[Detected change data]

[Start of Attachment]

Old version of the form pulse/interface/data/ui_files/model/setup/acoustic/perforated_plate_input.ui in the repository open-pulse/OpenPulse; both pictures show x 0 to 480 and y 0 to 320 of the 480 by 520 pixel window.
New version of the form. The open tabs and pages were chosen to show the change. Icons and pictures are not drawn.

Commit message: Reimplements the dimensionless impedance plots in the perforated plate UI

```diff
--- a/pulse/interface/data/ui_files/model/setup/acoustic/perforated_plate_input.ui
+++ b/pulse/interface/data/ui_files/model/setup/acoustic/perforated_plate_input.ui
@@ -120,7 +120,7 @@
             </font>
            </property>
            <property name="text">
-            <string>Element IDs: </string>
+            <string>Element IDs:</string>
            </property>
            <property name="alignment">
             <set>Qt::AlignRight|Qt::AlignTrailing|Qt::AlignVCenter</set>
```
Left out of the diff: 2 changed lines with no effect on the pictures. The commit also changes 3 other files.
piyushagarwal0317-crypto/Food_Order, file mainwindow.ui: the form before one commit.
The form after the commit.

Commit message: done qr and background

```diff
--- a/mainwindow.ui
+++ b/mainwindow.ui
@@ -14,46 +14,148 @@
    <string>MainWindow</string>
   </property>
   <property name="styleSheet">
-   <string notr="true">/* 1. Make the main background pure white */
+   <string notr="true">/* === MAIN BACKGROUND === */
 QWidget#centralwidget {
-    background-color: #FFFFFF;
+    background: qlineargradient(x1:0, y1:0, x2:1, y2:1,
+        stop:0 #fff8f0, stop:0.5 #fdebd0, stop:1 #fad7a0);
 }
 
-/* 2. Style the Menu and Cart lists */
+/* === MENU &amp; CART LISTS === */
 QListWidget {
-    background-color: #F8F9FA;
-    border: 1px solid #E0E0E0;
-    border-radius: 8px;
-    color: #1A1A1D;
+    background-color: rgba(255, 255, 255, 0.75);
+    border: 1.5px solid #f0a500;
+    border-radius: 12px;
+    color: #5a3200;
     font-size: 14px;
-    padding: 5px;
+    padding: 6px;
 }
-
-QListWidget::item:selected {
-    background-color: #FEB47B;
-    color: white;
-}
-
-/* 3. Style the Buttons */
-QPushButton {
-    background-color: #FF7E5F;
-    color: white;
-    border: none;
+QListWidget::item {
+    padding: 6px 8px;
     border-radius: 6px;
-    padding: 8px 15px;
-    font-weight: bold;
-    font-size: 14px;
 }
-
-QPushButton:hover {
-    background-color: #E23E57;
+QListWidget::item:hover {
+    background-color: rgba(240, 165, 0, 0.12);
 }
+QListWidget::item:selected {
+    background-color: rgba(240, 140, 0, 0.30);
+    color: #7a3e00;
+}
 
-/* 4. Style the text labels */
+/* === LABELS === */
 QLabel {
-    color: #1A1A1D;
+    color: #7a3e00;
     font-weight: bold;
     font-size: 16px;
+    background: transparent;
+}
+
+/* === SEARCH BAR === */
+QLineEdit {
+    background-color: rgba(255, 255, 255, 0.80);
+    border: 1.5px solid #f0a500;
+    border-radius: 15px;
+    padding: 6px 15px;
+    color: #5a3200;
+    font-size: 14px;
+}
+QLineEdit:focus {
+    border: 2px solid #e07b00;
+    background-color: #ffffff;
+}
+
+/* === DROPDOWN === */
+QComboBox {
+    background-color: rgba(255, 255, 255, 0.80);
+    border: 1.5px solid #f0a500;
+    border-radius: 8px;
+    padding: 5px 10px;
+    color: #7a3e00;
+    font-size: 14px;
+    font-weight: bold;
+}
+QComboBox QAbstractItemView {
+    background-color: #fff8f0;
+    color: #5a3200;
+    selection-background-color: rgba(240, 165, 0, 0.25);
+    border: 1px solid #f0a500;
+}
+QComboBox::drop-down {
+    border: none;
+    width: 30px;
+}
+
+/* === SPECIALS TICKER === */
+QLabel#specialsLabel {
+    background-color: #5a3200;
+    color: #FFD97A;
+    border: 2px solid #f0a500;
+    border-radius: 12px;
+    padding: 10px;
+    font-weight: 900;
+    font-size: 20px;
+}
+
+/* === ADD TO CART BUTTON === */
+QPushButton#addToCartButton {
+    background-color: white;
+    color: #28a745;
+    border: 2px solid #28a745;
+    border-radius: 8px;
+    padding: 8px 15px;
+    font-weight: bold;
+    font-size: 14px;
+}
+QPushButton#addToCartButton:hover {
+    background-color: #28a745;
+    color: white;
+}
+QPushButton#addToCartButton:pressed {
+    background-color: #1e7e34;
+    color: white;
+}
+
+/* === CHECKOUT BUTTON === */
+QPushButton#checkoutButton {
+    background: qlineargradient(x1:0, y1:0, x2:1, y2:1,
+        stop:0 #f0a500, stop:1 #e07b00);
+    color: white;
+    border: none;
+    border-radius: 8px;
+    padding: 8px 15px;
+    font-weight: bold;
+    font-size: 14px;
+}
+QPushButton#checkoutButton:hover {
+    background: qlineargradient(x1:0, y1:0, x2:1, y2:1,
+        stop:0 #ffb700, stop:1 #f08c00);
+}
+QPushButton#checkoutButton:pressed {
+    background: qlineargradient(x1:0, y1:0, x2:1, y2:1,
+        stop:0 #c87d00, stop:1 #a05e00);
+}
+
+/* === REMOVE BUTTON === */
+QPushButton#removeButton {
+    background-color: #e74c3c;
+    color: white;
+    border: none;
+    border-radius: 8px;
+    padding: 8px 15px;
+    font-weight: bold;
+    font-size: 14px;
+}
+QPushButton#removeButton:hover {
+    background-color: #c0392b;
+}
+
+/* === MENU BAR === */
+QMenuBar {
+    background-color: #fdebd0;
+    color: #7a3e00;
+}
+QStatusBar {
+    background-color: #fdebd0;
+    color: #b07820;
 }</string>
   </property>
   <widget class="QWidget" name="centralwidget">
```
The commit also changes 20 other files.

[End of Attachment]

Assignment: A verbatim copy of every entry is needed.

Response area:
Old version of the form pulse/interface/data/ui_files/model/setup/acoustic/perforated_plate_input.ui in the repository open-pulse/OpenPulse; both pictures show x 0 to 480 and y 0 to 320 of the 480 by 520 pixel window.
New version of the form. The open tabs and pages were chosen to show the change. Icons and pictures are not drawn.

Commit message: Reimplements the dimensionless impedance plots in the perforated plate UI

```diff
--- a/pulse/interface/data/ui_files/model/setup/acoustic/perforated_plate_input.ui
+++ b/pulse/interface/data/ui_files/model/setup/acoustic/perforated_plate_input.ui
@@ -120,7 +120,7 @@
             </font>
            </property>
            <property name="text">
-            <string>Element IDs: </string>
+            <string>Element IDs:</string>
            </property>
            <property name="alignment">
             <set>Qt::AlignRight|Qt::AlignTrailing|Qt::AlignVCenter</set>
```
Left out of the diff: 2 changed lines with no effect on the pictures. The commit also changes 3 other files.
piyushagarwal0317-crypto/Food_Order, file mainwindow.ui: the form before one commit.
The form after the commit.

Commit message: done qr and background

```diff
--- a/mainwindow.ui
+++ b/mainwindow.ui
@@ -14,46 +14,148 @@
    <string>MainWindow</string>
   </property>
   <property name="styleSheet">
-   <string notr="true">/* 1. Make the main background pure white */
+   <string notr="true">/* === MAIN BACKGROUND === */
 QWidget#centralwidget {
-    background-color: #FFFFFF;
+    background: qlineargradient(x1:0, y1:0, x2:1, y2:1,
+        stop:0 #fff8f0, stop:0.5 #fdebd0, stop:1 #fad7a0);
 }
 
-/* 2. Style the Menu and Cart lists */
+/* === MENU &amp; CART LISTS === */
 QListWidget {
-    background-color: #F8F9FA;
-    border: 1px solid #E0E0E0;
-    border-radius: 8px;
-    color: #1A1A1D;
+    background-color: rgba(255, 255, 255, 0.75);
+    border: 1.5px solid #f0a500;
+    border-radius: 12px;
+    color: #5a3200;
     font-size: 14px;
-    padding: 5px;
+    padding: 6px;
 }
-
-QListWidget::item:selected {
-    background-color: #FEB47B;
-    color: white;
-}
-
-/* 3. Style the Buttons */
-QPushButton {
-    background-color: #FF7E5F;
-    color: white;
-    border: none;
+QListWidget::item {
+    padding: 6px 8px;
     border-radius: 6px;
-    padding: 8px 15px;
-    font-weight: bold;
-    font-size: 14px;
 }
-
-QPushButton:hover {
-    background-color: #E23E57;
+QListWidget::item:hover {
+    background-color: rgba(240, 165, 0, 0.12);
 }
+QListWidget::item:selected {
+    background-color: rgba(240, 140, 0, 0.30);
+    color: #7a3e00;
+}
 
-/* 4. Style the text labels */
+/* === LABELS === */
 QLabel {
-    color: #1A1A1D;
+    color: #7a3e00;
     font-weight: bold;
     font-size: 16px;
+    background: transparent;
+}
+
+/* === SEARCH BAR === */
+QLineEdit {
+    background-color: rgba(255, 255, 255, 0.80);
+    border: 1.5px solid #f0a500;
+    border-radius: 15px;
+    padding: 6px 15px;
+    color: #5a3200;
+    font-size: 14px;
+}
+QLineEdit:focus {
+    border: 2px solid #e07b00;
+    background-color: #ffffff;
+}
+
+/* === DROPDOWN === */
+QComboBox {
+    background-color: rgba(255, 255, 255, 0.80);
+    border: 1.5px solid #f0a500;
+    border-radius: 8px;
+    padding: 5px 10px;
+    color: #7a3e00;
+    font-size: 14px;
+    font-weight: bold;
+}
+QComboBox QAbstractItemView {
+    background-color: #fff8f0;
+    color: #5a3200;
+    selection-background-color: rgba(240, 165, 0, 0.25);
+    border: 1px solid #f0a500;
+}
+QComboBox::drop-down {
+    border: none;
+    width: 30px;
+}
+
+/* === SPECIALS TICKER === */
+QLabel#specialsLabel {
+    background-color: #5a3200;
+    color: #FFD97A;
+    border: 2px solid #f0a500;
+    border-radius: 12px;
+    padding: 10px;
+    font-weight: 900;
+    font-size: 20px;
+}
+
+/* === ADD TO CART BUTTON === */
+QPushButton#addToCartButton {
+    background-color: white;
+    color: #28a745;
+    border: 2px solid #28a745;
+    border-radius: 8px;
+    padding: 8px 15px;
+    font-weight: bold;
+    font-size: 14px;
+}
+QPushButton#addToCartButton:hover {
+    background-color: #28a745;
+    color: white;
+}
+QPushButton#addToCartButton:pressed {
+    background-color: #1e7e34;
+    color: white;
+}
+
+/* === CHECKOUT BUTTON === */
+QPushButton#checkoutButton {
+    background: qlineargradient(x1:0, y1:0, x2:1, y2:1,
+        stop:0 #f0a500, stop:1 #e07b00);
+    color: white;
+    border: none;
+    border-radius: 8px;
+    padding: 8px 15px;
+    font-weight: bold;
+    font-size: 14px;
+}
+QPushButton#checkoutButton:hover {
+    background: qlineargradient(x1:0, y1:0, x2:1, y2:1,
+        stop:0 #ffb700, stop:1 #f08c00);
+}
+QPushButton#checkoutButton:pressed {
+    background: qlineargradient(x1:0, y1:0, x2:1, y2:1,
+        stop:0 #c87d00, stop:1 #a05e00);
+}
+
+/* === REMOVE BUTTON === */
+QPushButton#removeButton {
+    background-color: #e74c3c;
+    color: white;
+    border: none;
+    border-radius: 8px;
+    padding: 8px 15px;
+    font-weight: bold;
+    font-size: 14px;
+}
+QPushButton#removeButton:hover {
+    background-color: #c0392b;
+}
+
+/* === MENU BAR === */
+QMenuBar {
+    background-color: #fdebd0;
+    color: #7a3e00;
+}
+QStatusBar {
+    background-color: #fdebd0;
+    color: #b07820;
 }</string>
   </property>
   <widget class="QWidget" name="centralwidget">
```
The commit also changes 20 other files.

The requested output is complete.